Four other writers had come before her - "they'd tried to crack it for a while'' - but it also proved remarkably serendipitous that the writing and lead creative team of director, choreographer and musical director turned out to be all women. "They didn't consciously set out to have an all-female team, and we didn't even know we were - we didn't clock it until we were way into previews on Broadway. And we had no idea there's never been one before us, either."
That may have been an unintentional great thing for Waitress, a story about women being told by women, though it's far from only for them: "It's a bigger theme than just male-female. It's not just about a marriage, but about reclaiming yourself in any relationship, and extricating yourself from them where you've having to diminish yourself or shrinking to fit to survive it."

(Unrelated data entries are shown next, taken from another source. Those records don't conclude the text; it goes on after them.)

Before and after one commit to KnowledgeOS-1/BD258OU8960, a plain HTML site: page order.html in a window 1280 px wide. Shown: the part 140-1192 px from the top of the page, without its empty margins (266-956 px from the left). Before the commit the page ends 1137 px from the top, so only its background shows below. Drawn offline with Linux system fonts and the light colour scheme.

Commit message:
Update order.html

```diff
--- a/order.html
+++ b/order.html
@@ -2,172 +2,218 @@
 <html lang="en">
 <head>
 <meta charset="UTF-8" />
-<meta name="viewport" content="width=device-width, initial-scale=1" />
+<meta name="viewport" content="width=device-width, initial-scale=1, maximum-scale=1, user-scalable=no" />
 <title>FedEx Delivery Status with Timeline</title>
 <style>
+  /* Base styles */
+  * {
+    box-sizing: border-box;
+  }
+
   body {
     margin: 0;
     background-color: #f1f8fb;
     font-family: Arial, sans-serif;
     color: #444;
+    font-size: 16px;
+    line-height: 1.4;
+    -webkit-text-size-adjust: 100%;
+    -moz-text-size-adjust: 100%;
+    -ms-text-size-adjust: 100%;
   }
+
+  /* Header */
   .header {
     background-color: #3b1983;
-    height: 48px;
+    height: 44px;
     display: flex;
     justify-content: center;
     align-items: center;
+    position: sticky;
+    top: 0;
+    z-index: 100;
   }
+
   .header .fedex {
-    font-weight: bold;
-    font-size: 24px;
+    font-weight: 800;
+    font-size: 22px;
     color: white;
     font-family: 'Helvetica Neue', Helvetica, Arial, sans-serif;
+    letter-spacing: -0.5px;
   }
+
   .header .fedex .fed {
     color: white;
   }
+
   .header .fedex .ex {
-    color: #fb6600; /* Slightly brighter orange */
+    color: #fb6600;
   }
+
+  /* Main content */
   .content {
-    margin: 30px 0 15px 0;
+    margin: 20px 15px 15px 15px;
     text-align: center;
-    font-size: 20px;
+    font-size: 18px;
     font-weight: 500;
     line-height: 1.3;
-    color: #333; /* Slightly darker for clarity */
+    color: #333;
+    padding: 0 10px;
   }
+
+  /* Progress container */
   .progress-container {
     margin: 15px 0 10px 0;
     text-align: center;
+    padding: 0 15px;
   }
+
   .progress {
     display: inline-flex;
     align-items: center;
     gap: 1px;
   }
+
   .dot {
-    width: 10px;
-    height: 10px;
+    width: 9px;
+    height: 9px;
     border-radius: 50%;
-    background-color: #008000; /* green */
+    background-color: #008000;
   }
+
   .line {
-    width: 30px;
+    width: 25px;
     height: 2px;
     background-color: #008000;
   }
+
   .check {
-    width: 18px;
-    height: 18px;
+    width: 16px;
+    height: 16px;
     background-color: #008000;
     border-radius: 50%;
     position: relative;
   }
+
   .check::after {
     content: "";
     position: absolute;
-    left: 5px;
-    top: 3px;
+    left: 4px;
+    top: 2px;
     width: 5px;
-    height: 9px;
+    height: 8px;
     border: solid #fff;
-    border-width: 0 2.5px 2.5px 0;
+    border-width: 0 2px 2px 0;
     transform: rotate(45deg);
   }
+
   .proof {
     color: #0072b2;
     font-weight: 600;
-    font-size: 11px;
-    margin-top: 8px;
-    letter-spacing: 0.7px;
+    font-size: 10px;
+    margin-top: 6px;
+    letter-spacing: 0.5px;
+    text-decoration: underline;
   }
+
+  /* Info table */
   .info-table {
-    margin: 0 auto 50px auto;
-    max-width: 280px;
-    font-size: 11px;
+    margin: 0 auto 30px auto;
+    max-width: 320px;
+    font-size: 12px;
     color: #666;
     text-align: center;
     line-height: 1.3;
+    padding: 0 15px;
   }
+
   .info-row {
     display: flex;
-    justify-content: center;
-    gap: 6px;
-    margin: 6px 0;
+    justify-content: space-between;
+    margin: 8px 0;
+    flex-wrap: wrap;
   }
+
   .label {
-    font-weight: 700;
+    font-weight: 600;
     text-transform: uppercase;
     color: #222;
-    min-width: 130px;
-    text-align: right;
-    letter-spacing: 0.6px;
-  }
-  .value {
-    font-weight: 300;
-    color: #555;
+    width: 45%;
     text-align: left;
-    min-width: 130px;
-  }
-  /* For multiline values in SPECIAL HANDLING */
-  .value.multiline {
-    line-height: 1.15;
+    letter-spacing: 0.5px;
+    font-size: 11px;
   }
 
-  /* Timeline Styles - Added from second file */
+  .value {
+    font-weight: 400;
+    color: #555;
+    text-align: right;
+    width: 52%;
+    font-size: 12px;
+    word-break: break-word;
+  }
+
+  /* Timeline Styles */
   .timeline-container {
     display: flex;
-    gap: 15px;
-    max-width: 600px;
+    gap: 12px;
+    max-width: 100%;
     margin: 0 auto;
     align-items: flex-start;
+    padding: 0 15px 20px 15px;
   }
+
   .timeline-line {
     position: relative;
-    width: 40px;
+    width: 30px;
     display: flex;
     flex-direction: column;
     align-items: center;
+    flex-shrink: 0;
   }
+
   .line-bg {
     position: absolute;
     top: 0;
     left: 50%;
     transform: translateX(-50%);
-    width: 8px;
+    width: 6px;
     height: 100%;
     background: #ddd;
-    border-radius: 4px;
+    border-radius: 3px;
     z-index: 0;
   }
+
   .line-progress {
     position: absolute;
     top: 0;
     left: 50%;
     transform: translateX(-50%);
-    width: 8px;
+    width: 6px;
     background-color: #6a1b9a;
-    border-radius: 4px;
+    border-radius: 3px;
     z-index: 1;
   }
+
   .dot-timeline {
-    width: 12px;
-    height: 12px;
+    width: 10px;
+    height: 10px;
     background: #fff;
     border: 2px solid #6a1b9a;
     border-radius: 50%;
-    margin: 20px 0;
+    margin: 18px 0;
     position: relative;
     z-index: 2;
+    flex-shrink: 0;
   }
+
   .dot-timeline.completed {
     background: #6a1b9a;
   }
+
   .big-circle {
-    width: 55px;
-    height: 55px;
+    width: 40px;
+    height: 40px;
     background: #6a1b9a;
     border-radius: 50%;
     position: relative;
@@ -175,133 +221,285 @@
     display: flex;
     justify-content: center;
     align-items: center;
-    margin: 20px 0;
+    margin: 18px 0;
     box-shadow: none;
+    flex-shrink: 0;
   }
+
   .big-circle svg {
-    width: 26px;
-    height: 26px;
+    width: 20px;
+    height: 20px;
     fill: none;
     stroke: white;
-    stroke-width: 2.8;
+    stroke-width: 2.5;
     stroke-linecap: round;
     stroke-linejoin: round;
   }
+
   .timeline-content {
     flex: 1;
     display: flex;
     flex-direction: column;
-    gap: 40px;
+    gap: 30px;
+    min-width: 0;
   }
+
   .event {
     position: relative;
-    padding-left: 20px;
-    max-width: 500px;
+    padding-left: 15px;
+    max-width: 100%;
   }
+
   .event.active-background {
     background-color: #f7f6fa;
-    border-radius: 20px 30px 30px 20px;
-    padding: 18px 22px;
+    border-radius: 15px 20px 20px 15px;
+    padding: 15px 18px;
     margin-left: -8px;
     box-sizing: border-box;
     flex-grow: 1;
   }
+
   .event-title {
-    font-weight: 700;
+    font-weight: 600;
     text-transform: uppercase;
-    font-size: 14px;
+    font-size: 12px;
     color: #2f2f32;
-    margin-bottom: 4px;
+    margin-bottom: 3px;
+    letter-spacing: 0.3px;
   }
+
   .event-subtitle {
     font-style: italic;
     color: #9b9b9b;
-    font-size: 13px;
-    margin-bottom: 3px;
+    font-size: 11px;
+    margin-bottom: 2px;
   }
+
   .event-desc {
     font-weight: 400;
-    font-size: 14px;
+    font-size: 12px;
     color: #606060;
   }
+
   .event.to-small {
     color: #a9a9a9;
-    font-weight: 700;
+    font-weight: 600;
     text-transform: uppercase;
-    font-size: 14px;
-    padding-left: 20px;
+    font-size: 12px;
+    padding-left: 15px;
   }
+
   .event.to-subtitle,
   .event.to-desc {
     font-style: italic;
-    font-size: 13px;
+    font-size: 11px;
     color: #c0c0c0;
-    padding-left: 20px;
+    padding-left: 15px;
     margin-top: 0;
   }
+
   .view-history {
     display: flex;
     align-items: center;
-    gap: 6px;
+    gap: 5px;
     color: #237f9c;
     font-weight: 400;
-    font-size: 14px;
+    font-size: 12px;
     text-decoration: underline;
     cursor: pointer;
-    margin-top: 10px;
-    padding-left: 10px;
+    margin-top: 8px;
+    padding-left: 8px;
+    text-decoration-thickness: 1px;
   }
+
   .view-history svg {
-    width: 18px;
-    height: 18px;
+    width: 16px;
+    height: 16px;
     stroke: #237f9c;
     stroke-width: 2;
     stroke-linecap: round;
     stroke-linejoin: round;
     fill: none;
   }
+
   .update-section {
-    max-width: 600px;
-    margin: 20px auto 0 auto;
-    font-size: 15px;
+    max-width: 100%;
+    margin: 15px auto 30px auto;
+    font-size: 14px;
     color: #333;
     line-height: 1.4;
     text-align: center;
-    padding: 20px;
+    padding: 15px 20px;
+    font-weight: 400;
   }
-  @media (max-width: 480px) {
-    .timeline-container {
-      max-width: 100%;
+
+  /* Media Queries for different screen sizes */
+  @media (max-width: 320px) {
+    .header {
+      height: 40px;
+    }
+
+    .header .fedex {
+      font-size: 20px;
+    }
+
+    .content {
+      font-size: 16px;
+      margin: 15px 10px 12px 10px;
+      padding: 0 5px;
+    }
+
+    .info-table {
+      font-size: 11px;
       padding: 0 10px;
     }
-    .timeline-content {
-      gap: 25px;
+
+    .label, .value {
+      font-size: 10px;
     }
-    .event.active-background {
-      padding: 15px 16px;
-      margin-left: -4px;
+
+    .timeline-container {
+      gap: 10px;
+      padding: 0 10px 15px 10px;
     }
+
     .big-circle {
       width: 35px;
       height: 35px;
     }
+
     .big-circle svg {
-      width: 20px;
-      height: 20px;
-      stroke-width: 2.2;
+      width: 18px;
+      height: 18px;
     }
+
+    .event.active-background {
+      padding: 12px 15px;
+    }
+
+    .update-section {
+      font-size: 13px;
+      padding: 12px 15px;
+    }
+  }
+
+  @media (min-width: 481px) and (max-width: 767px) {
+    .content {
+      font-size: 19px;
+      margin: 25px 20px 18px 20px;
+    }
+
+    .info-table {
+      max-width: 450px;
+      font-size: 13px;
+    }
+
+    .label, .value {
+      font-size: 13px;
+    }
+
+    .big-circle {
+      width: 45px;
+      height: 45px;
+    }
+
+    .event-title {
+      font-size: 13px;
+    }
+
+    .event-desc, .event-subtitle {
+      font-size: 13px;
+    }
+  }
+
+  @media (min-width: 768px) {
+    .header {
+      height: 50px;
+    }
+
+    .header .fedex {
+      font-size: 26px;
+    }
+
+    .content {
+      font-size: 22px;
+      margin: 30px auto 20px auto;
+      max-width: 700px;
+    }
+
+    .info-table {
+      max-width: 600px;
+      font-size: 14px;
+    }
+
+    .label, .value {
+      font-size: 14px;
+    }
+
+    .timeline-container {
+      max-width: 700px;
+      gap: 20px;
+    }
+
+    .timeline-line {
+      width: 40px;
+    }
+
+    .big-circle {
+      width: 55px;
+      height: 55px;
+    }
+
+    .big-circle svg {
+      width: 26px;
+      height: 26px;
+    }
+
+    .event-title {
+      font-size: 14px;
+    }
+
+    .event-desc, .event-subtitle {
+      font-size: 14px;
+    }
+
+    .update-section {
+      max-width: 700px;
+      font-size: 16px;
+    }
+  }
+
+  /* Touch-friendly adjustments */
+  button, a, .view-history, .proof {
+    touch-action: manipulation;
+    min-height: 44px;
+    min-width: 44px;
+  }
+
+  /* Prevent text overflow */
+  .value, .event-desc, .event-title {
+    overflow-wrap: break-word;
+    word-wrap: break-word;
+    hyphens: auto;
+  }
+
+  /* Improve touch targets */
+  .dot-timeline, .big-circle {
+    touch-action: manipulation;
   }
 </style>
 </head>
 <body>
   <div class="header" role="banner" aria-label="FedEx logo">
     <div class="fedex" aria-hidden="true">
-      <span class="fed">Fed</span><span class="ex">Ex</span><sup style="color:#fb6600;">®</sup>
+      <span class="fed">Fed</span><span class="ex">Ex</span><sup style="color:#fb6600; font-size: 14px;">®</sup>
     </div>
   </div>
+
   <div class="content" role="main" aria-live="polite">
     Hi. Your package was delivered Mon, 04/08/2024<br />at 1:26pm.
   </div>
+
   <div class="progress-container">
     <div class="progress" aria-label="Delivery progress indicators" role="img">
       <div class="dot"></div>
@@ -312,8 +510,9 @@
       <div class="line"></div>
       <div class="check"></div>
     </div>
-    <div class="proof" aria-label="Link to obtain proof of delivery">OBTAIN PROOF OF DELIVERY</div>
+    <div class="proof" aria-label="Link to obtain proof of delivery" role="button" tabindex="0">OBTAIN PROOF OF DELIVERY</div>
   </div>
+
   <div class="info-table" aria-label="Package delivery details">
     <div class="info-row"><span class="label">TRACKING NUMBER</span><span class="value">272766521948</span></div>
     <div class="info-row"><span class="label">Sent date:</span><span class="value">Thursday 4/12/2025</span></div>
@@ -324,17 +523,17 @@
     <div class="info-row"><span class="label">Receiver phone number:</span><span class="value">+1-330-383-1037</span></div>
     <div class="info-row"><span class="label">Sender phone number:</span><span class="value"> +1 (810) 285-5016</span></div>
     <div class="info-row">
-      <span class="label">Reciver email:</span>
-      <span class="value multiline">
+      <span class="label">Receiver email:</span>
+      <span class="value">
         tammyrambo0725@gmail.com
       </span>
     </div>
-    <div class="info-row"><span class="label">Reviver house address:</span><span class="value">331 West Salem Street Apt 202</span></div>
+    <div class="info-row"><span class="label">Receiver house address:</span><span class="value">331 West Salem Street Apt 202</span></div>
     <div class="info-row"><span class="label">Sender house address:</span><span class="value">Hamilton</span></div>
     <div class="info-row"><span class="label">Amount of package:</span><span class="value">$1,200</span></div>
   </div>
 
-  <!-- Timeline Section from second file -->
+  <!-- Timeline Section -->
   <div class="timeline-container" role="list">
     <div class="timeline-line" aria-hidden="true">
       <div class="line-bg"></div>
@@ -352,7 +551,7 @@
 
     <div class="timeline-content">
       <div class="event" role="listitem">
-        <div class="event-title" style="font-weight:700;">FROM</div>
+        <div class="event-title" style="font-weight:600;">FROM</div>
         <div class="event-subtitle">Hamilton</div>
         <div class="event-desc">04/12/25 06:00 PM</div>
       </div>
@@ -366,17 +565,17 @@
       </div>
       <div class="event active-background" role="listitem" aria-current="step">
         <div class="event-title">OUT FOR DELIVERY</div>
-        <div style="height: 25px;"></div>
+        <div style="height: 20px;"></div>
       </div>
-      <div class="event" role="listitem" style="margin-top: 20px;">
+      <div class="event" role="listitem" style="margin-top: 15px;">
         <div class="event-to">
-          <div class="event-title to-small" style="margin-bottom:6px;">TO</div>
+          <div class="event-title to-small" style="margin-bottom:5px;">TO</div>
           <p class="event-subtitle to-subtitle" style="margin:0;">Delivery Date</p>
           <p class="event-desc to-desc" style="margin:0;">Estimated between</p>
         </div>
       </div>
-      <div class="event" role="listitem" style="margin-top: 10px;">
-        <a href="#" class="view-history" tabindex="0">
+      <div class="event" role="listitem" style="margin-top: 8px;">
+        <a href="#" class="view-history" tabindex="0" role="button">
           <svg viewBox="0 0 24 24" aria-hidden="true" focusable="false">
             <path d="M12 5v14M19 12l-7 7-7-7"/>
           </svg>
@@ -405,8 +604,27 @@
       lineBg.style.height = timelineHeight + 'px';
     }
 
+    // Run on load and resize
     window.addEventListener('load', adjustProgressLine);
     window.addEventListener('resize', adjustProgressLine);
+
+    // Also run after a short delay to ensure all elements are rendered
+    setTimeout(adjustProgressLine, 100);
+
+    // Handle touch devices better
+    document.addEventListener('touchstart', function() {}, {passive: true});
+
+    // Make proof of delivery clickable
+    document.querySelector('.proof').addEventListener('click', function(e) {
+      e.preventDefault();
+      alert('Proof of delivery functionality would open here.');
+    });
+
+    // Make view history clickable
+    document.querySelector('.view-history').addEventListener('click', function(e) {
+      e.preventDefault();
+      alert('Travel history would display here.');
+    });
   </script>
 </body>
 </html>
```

The show defied the odds by having more female creatives than male ones, but it less luckily had the distinction of going up against Hamilton in the awards season: "They swept everything, as well they should! But we are also the only two shows that remain on from that season."
For Nelson, it has proved to be a dream come true to have ended up on Broadway at all. "I began my career as this experimental wild thing. But I also really couldn't bear an actor's life. I couldn't handle driving all day to auditions and waiting to be hired. I was very creative and I needed a more consistent outlet for it, so I taught myself how to write."
Her first screenplay, coincidentally, was about waitresses as well. "It was about five waitresses on New Year's Eve, and was a love letter to my experiences as a waitress. I ended up selling it to Disney, but the minute they bought it they fired me and hired several men to rewrite it and it never got made. When I directed my first feature, they asked me to go back and do it, but I'd lost trust in them.
“But I'd always been interested in these themes about waitressing and the camaraderie of the women and how close they come and waitressing as a team sport. So when Waitress came, I could pour all this into it."
Working with Bareilles, who also hadn't written a musical before, proved to be another gift. "She's heaven - so brilliant and so gifted. Neither of us knew what we doing, and that's part of why it worked out so well - we weren't aware of the rules, we just tried to write from our hearts, so there's something authentic about that process. Coming from film, as I had done, you have so many tools at your disposal, like a close-up or a cut-to. I began to realise that a song is like a close-up - you're moving more deeply into a character, and working out how you can unveil them in a deeper way."
Shelly's original character still stands tall over the project: "Even if a scene doesn't have a line of hers in it, I feel she created this character who sublimates her desires into her recipes, and that's such an original thing to begin with. I may re-write a recipe, but the idea and inspiration is hers."
And now a new London company is reinventing it anew around themselves. "Every company captures a different aspect of the show and has their own culture. This is a really beautiful company. The audience is really latching onto the humour and some of the bawdiness and the release of that."
Now she's continuing her working relationship with Bareilles, developing a new series called Little Voice together for Apple TV with JJ Abrams’ company Bad Robot. "It's like Once - a piece that has a musical element in it. I think that all film people have an itch to get into theatre - there's a purity to it that is wonderful."
Waitress tickets are available now.